Indonesia’s diverse geographical condition, ranging from mountains to coastal areas, causes a wide variety of health conditions, and the lifestyles and diets of people from different ethnic backgrounds also have a unique impact on public wellbeing. A massive population of more than 270 million people across over 17,000 islands in the archipelago also poses a challenge for a government which aims to provide an accessible and comprehensive health service system for all. The nursing placement in Yogyakarta is one of the most-notable Khiri Campus healthcare programs, providing a hands-on introduction to the many challenges facing Indonesia’s healthcare sector.

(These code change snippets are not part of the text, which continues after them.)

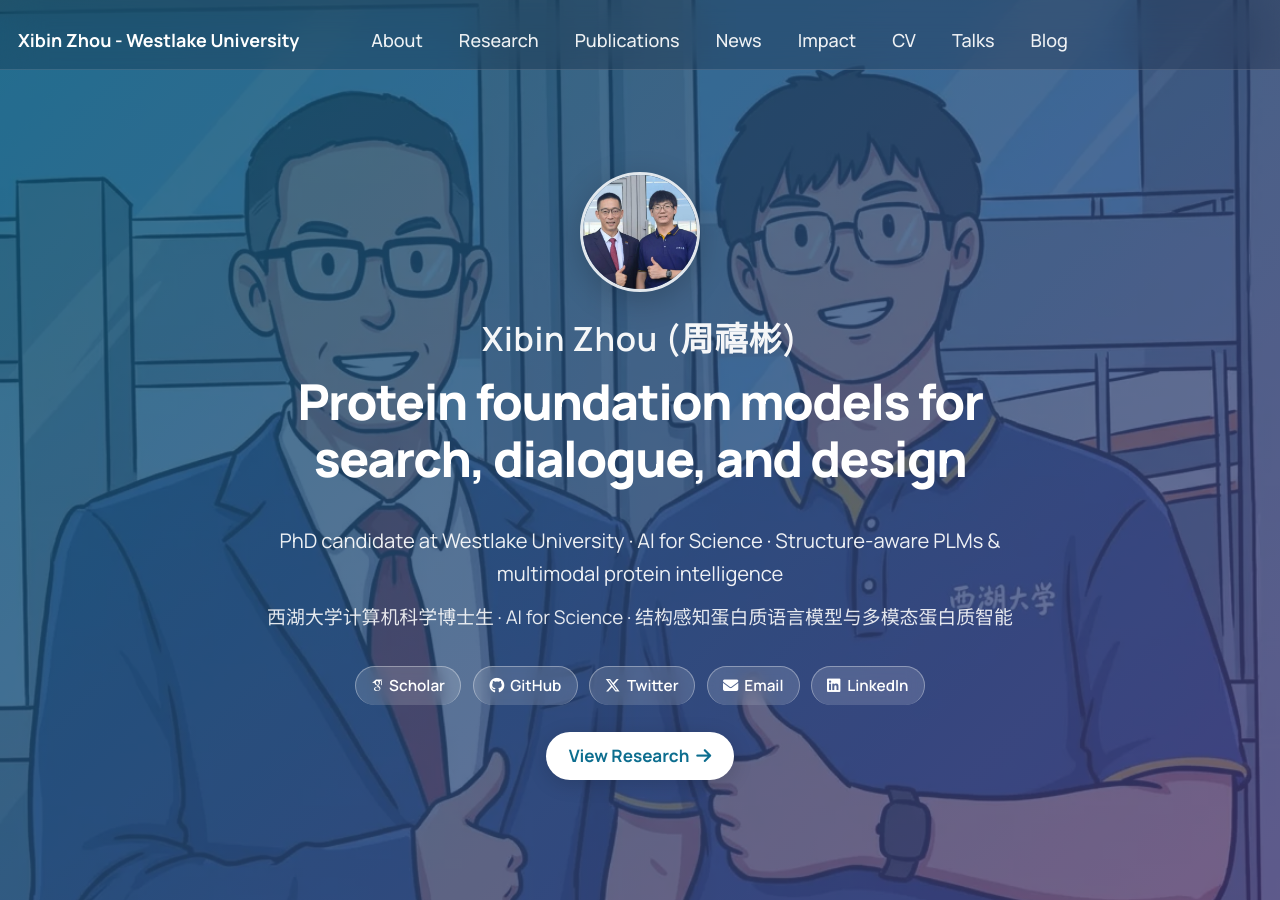
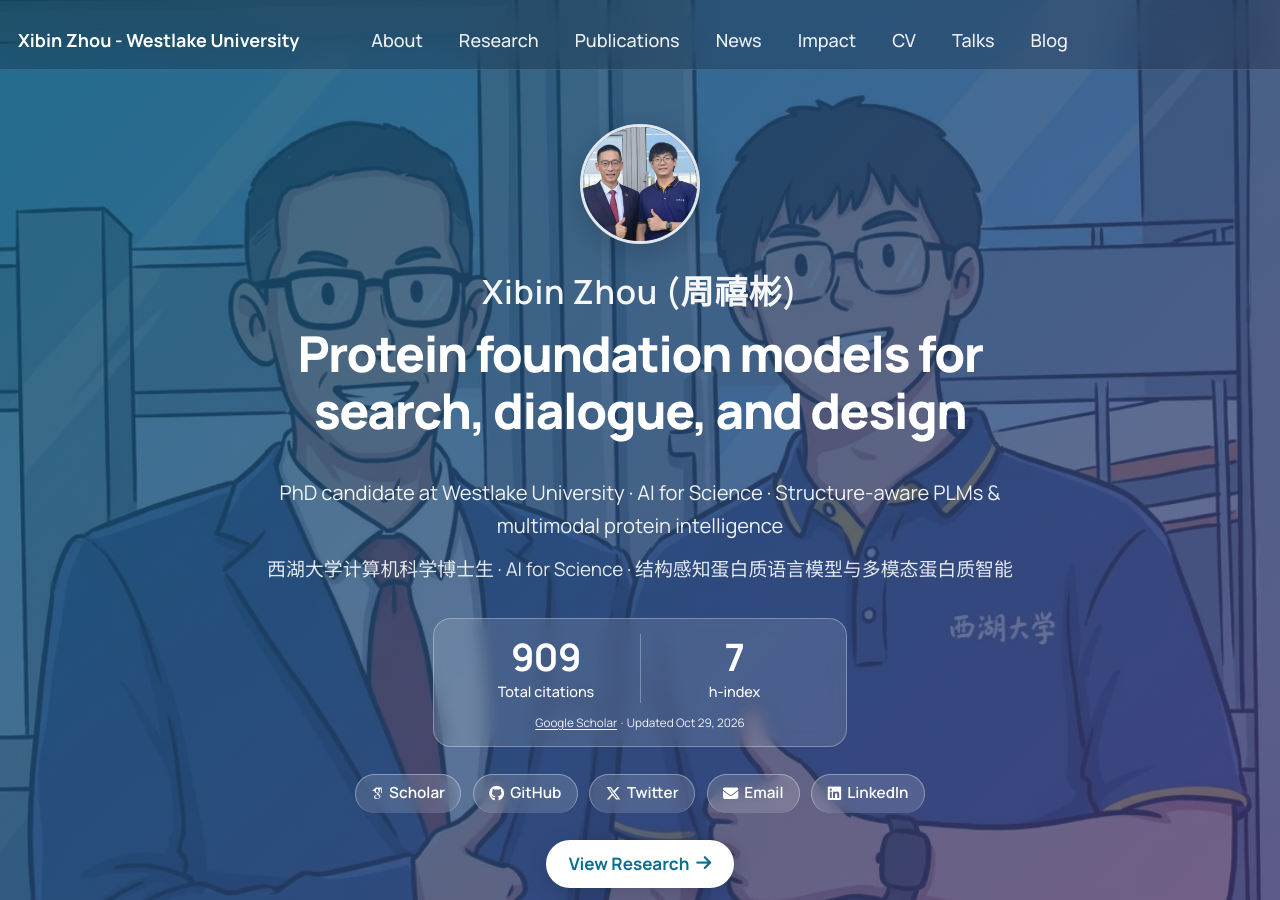
Before and after one commit to zhoubay/zhoubay.github.io, a Jekyll site: the page built from _pages/main.md, in a window 1280 px wide and 900 px high. Built offline with Jekyll 4.4.1, drawn with Linux system fonts in a browser that asks for light colours; some web fonts are replaced.

Commit message:
Add static Google Scholar metrics to homepage

```diff
--- /dev/null
+++ b/_data/scholar.json
@@ -0,0 +1,5 @@
+{
+  "citations": 909,
+  "h_index": 7,
+  "updated_at": "2026-10-29"
+}
--- a/_includes/hero.html
+++ b/_includes/hero.html
@@ -29,6 +29,7 @@
     {% if site.data.hero.lede_zh %}
     <p class="site-hero__lede site-hero__lede-zh" lang="zh">{{ site.data.hero.lede_zh }}</p>
     {% endif %}
+    {% include scholar-metrics.html %}
     <div class="site-hero__social">
       {% if site.author.googlescholar %}
       <a class="site-hero__social-link" href="{{ site.author.googlescholar }}" target="_blank" rel="noopener noreferrer"><i class="ai ai-google-scholar"></i> Scholar</a>
--- /dev/null
+++ b/_includes/scholar-metrics.html
@@ -0,0 +1,20 @@
+{% assign scholar = site.data.scholar %}
+{% if scholar.citations != nil and scholar.h_index != nil and scholar.updated_at and site.author.googlescholar %}
+<div class="site-hero__metrics" role="group" aria-label="Google Scholar citation metrics">
+  <dl class="site-hero__metrics-list">
+    <div class="site-hero__metric">
+      <dt>Total citations</dt>
+      <dd>{{ scholar.citations }}</dd>
+    </div>
+    <div class="site-hero__metric">
+      <dt>h-index</dt>
+      <dd>{{ scholar.h_index }}</dd>
+    </div>
+  </dl>
+  <p class="site-hero__metrics-source">
+    <a href="{{ site.author.googlescholar }}" target="_blank" rel="noopener noreferrer">Google Scholar</a>
+    <span aria-hidden="true"> · </span>
+    <span>Updated <time datetime="{{ scholar.updated_at | escape }}">{{ scholar.updated_at | date: "%b %-d, %Y" }}</time></span>
+  </p>
+</div>
+{% endif %}
--- a/_sass/_hero.scss
+++ b/_sass/_hero.scss
@@ -97,6 +97,70 @@
     margin-bottom: 1.75em;
     opacity: 0.88;
     font-size: clamp(0.95rem, 1.8vw, 1.05rem);
+  }
+
+  &__metrics {
+    width: 100%;
+    max-width: 23rem;
+    box-sizing: border-box;
+    margin: 0 auto 1.5rem;
+    padding: 0.85rem 1rem 0.7rem;
+    background: rgba(255, 255, 255, 0.12);
+    border: 1px solid rgba(255, 255, 255, 0.3);
+    border-radius: 1rem;
+    backdrop-filter: blur(8px);
+  }
+
+  &__metrics-list {
+    display: grid;
+    grid-template-columns: repeat(2, minmax(0, 1fr));
+    margin: 0;
+  }
+
+  &__metric {
+    display: flex;
+    flex-direction: column;
+    padding: 0 0.65rem;
+
+    + .site-hero__metric {
+      border-left: 1px solid rgba(255, 255, 255, 0.3);
+    }
+
+    dt {
+      order: 1;
+      margin: 0;
+      font-size: 0.8rem;
+      font-weight: 500;
+      line-height: 1.4;
+    }
+
+    dd {
+      margin: 0 0 0.15rem;
+      font-size: clamp(1.65rem, 3vw, 2.1rem);
+      font-weight: 700;
+      font-variant-numeric: tabular-nums;
+      line-height: 1.2;
+      overflow-wrap: anywhere;
+    }
+  }
+
+  &__metrics-source {
+    display: flex;
+    flex-wrap: wrap;
+    justify-content: center;
+    gap: 0 0.3em;
+    margin: 0.65rem 0 0;
+    font-size: 0.65rem;
+    line-height: 1.6;
+    color: rgba(255, 255, 255, 0.92);
+
+    a {
+      color: inherit;
+      text-decoration: underline;
+      text-underline-offset: 0.15em;
+
+      &:hover { color: #fff; }
+    }
   }
 
   &__social {
```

Khiri Campus’s nursing placement program in Indonesia is situated in the heart of Java Island in Yogyakarta and runs between two to three weeks. One of our recent groups who took part in the placement consisted of 18 students and two lecturers from Australia. During the placement, students have the opportunity to practice clinical skills that they have learned while in university and receive real-world feedback. The group spent most of their time in the community-clinic and had the opportunity to perform routine checkups on many patients. In one day, they could see more than 100 patients!
At the care center, they also had a chance to connect and work with the local healthcare staff. While there were differences in methodology, local healthcare staff were all willing to exchange ideas with the students throughout the program.
In preparation for the trip, the students decided they wanted to raise money to pay for an ECG machine that the Yogyakarta communities really needed. Through bake sales and many generous donations, they raised enough money to buy one in Indonesia and were pleased to donate it to Khiri Campus‘s partner organizations on their first day there. Throughout the program, students and local healthcare professionals learned how to operate the machine. This practical skills training is something students would rarely be able to do in Australia, even if they were qualified nurses.
Another aspect of the placement that students genuinely enjoyed was the home visits. It was eye-opening to see how their patients were living in rural Yogyakarta. The visits also provided them with a better understanding about how creative healthcare professionals needed to be when they recommend treatments while at the placement. These home visits also showed them the warmth and hospitality of Javanese households. The local patients really loved spoiling students with many cups of sweet Javanese tea, freshly harvested corn, and other tasty local snacks!
By the end, students said their time during placement will be missed. They have developed many memorable connections and learned a great deal from everyone. Many within the community were extremely sad to see them go.
If you’d like more information on our healthcare placements in Indonesia or any of our other school or university educational travel programs, please get in touch with us.